For each line in the records that contains "disabled", make a copy.
::: Record set :::
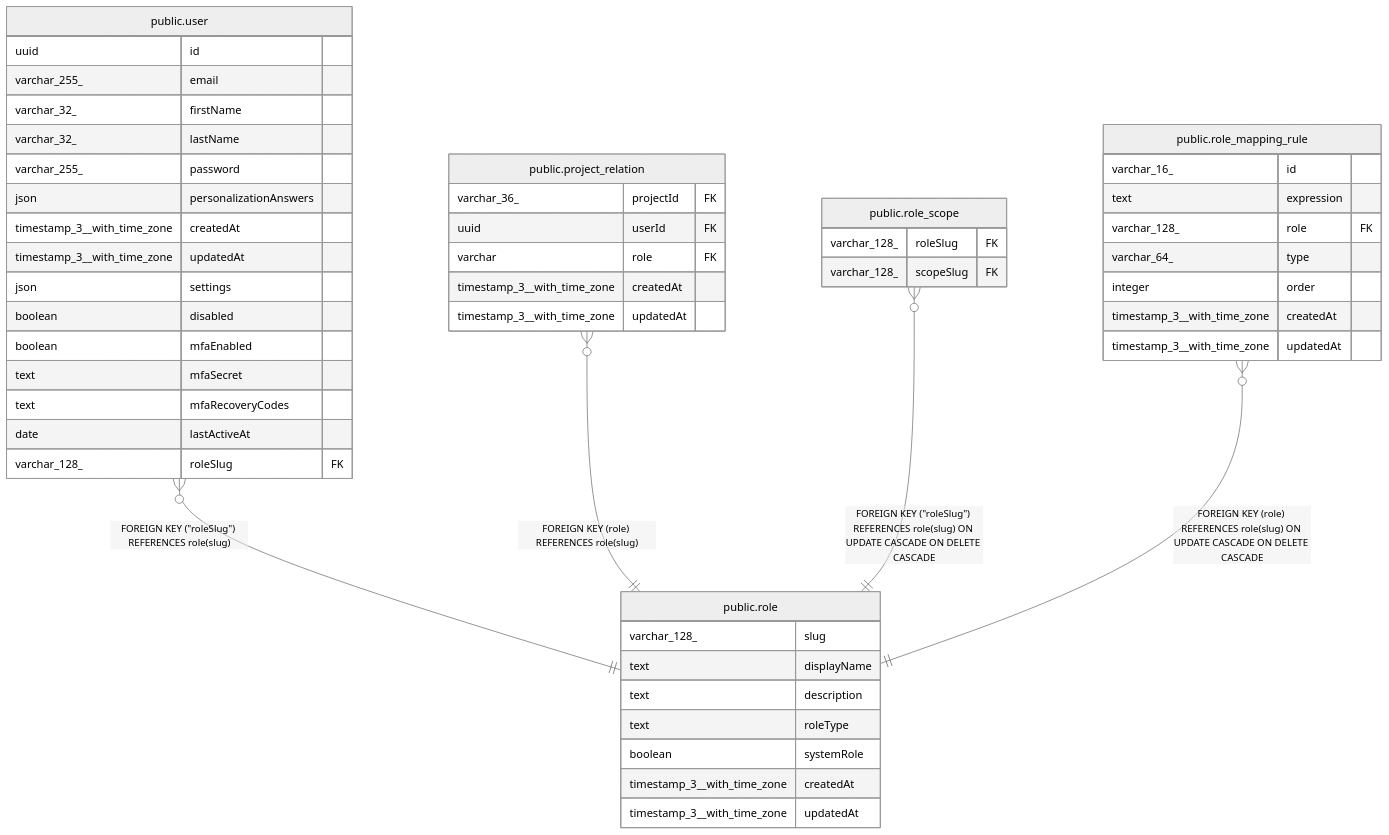
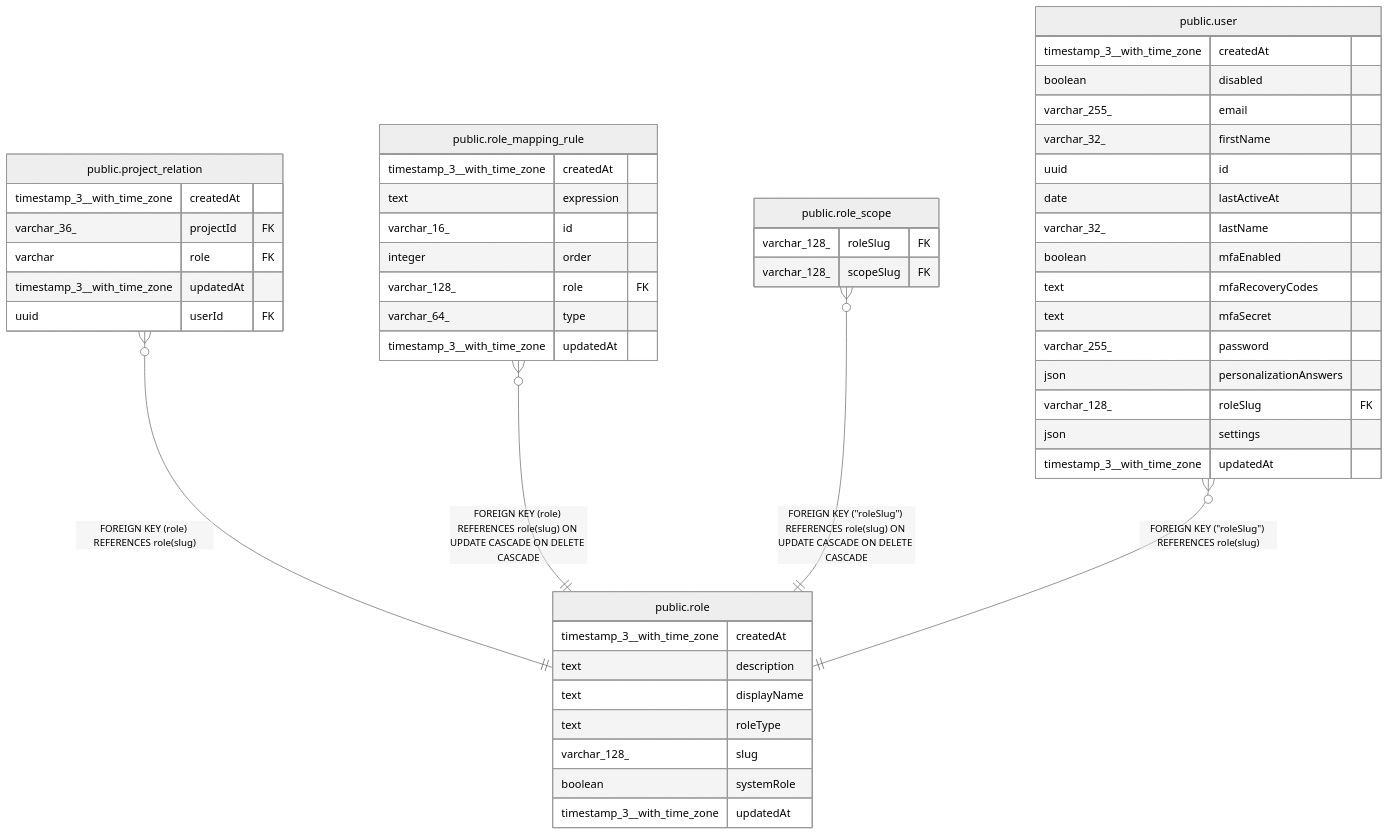
One commit to mayankjain1815-commits/n8n changed the diagram in docs/generated/postgres-schema/public.role.md. Above: the diagram before and after it, drawn with Mermaid (neutral theme). The commit also changed other lines of this file and 221 other files, not shown here.

Commit message:
chore(core): Make DB schema docs generation deterministic (#32373)

````diff
--- a/docs/generated/postgres-schema/public.role.md
+++ b/docs/generated/postgres-schema/public.role.md
@@ -34,55 +34,55 @@
 ```mermaid
 erDiagram
 
+"public.project_relation" }o--|| "public.role" : "FOREIGN KEY (role) REFERENCES role(slug)"
+"public.role_mapping_rule" }o--|| "public.role" : "FOREIGN KEY (role) REFERENCES role(slug) ON UPDATE CASCADE ON DELETE CASCADE"
+"public.role_scope" }o--|| "public.role" : "FOREIGN KEY (#quot;roleSlug#quot;) REFERENCES role(slug) ON UPDATE CASCADE ON DELETE CASCADE"
 "public.user" }o--|| "public.role" : "FOREIGN KEY (#quot;roleSlug#quot;) REFERENCES role(slug)"
-"public.project_relation" }o--|| "public.role" : "FOREIGN KEY (role) REFERENCES role(slug)"
-"public.role_scope" }o--|| "public.role" : "FOREIGN KEY (#quot;roleSlug#quot;) REFERENCES role(slug) ON UPDATE CASCADE ON DELETE CASCADE"
-"public.role_mapping_rule" }o--|| "public.role" : "FOREIGN KEY (role) REFERENCES role(slug) ON UPDATE CASCADE ON DELETE CASCADE"
 
 "public.role" {
+  timestamp_3__with_time_zone createdAt
+  text description
+  text displayName
+  text roleType
   varchar_128_ slug
-  text displayName
-  text description
-  text roleType
   boolean systemRole
-  timestamp_3__with_time_zone createdAt
   timestamp_3__with_time_zone updatedAt
 }
-"public.user" {
-  uuid id
-  varchar_255_ email
-  varchar_32_ firstName
-  varchar_32_ lastName
-  varchar_255_ password
-  json personalizationAnswers
+"public.project_relation" {
   timestamp_3__with_time_zone createdAt
+  varchar_36_ projectId FK
+  varchar role FK
   timestamp_3__with_time_zone updatedAt
-  json settings
-  boolean disabled
-  boolean mfaEnabled
-  text mfaSecret
-  text mfaRecoveryCodes
-  date lastActiveAt
-  varchar_128_ roleSlug FK
+  uuid userId FK
 }
-"public.project_relation" {
-  varchar_36_ projectId FK
-  uuid userId FK
-  varchar role FK
+"public.role_mapping_rule" {
   timestamp_3__with_time_zone createdAt
+  text expression
+  varchar_16_ id
+  integer order
+  varchar_128_ role FK
+  varchar_64_ type
   timestamp_3__with_time_zone updatedAt
 }
 "public.role_scope" {
   varchar_128_ roleSlug FK
   varchar_128_ scopeSlug FK
 }
-"public.role_mapping_rule" {
-  varchar_16_ id
-  text expression
-  varchar_128_ role FK
-  varchar_64_ type
-  integer order
+"public.user" {
   timestamp_3__with_time_zone createdAt
+  boolean disabled
+  varchar_255_ email
+  varchar_32_ firstName
+  uuid id
+  date lastActiveAt
+  varchar_32_ lastName
+  boolean mfaEnabled
+  text mfaRecoveryCodes
+  text mfaSecret
+  varchar_255_ password
+  json personalizationAnswers
+  varchar_128_ roleSlug FK
+  json settings
   timestamp_3__with_time_zone updatedAt
 }
 ```
````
:::
Solution for this exercise:
-  boolean disabled
+  boolean disabled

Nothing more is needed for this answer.